Task instructions: Please copy each line of the listing that includes the string "ownership".

--- START ---

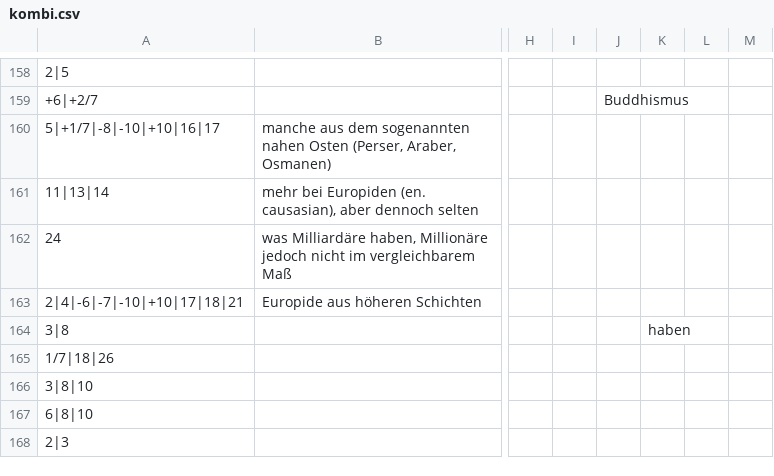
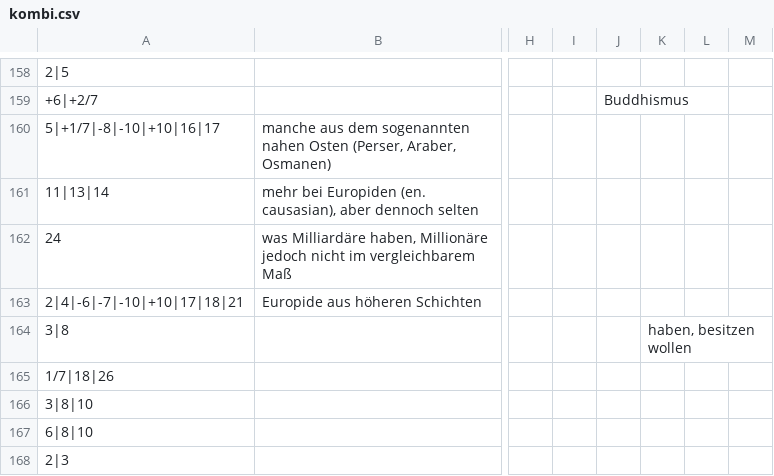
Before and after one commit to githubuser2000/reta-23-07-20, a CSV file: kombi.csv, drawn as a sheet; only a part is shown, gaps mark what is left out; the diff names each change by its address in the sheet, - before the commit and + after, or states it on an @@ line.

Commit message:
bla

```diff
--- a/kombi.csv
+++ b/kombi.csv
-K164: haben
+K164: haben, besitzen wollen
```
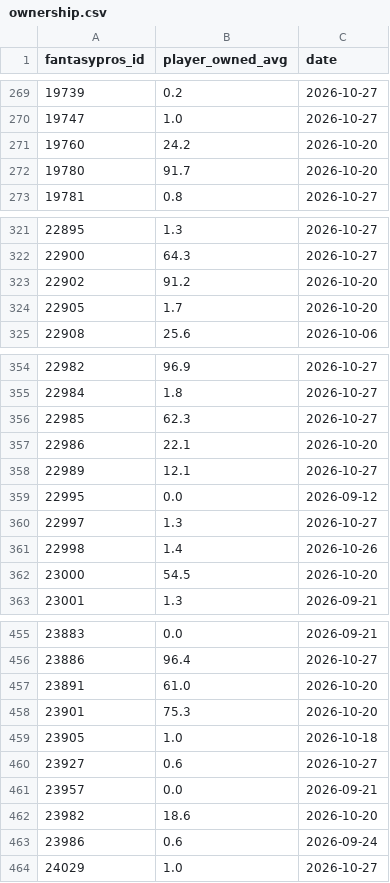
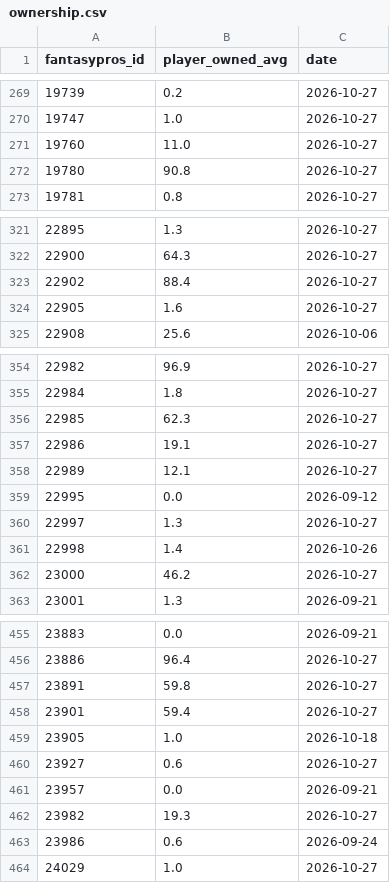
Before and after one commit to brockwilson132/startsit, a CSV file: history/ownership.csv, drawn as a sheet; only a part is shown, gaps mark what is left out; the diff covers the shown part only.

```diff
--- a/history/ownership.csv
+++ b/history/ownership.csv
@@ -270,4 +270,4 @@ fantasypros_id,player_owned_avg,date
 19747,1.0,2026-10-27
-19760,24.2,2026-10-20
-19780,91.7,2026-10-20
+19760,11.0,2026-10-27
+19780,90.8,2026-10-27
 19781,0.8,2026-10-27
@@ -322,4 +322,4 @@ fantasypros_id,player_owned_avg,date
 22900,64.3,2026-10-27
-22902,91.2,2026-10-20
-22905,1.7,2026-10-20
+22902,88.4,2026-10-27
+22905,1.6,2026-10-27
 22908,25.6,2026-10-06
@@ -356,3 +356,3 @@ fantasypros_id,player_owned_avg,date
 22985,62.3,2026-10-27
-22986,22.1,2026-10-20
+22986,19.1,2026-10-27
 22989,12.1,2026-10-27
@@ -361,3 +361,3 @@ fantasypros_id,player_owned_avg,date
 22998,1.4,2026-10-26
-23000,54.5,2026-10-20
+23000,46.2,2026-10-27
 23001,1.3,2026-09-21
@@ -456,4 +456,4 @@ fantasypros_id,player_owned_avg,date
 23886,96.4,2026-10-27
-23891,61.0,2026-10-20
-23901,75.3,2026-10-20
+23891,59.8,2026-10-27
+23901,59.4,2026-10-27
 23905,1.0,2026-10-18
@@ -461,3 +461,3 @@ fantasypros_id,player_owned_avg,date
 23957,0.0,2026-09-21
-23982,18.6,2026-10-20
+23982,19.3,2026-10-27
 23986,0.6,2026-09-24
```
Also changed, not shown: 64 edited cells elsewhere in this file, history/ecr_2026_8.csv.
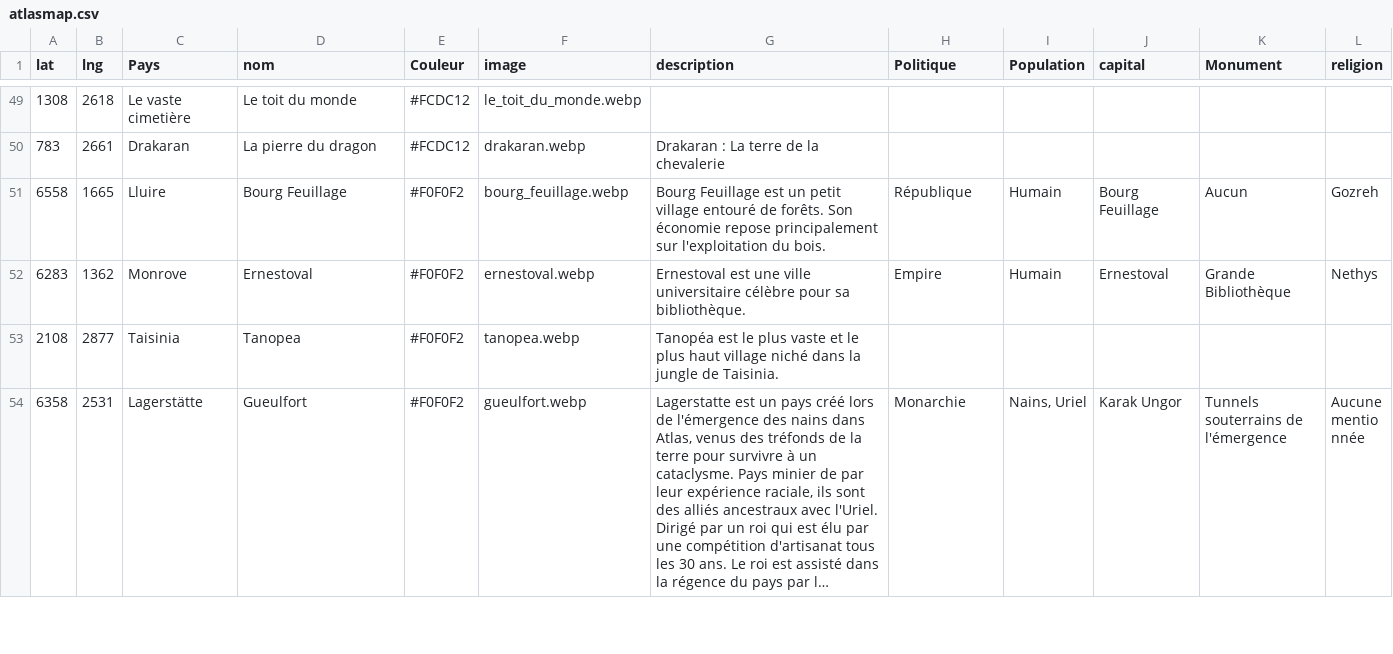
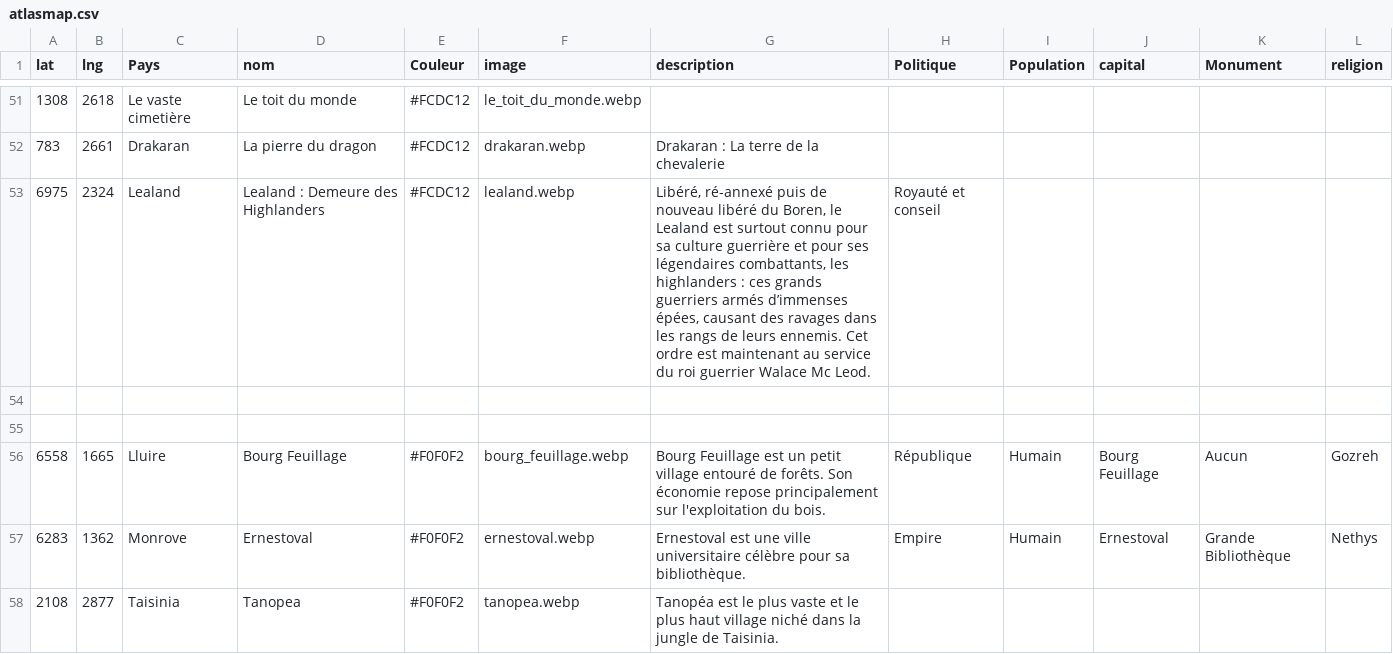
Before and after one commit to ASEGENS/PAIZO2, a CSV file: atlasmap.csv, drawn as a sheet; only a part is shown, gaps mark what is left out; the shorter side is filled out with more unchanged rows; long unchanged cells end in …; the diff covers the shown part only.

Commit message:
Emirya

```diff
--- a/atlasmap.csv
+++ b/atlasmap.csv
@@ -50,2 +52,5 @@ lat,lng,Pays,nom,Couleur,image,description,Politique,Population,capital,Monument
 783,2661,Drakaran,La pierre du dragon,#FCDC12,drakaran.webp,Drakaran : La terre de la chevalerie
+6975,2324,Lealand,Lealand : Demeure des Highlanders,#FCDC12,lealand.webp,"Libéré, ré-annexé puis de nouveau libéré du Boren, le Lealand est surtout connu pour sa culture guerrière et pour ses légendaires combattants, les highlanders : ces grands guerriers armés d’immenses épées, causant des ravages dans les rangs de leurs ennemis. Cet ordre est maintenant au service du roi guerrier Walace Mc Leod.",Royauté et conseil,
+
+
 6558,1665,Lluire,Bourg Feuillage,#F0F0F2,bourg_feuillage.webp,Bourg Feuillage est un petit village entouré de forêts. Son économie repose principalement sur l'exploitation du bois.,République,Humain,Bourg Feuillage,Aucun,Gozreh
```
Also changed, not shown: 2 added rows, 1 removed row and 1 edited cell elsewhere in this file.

--- END ---

Your solution:
Before and after one commit to brockwilson132/startsit, a CSV file: history/ownership.csv, drawn as a sheet; only a part is shown, gaps mark what is left out; the diff covers the shown part only.
--- a/history/ownership.csv
+++ b/history/ownership.csv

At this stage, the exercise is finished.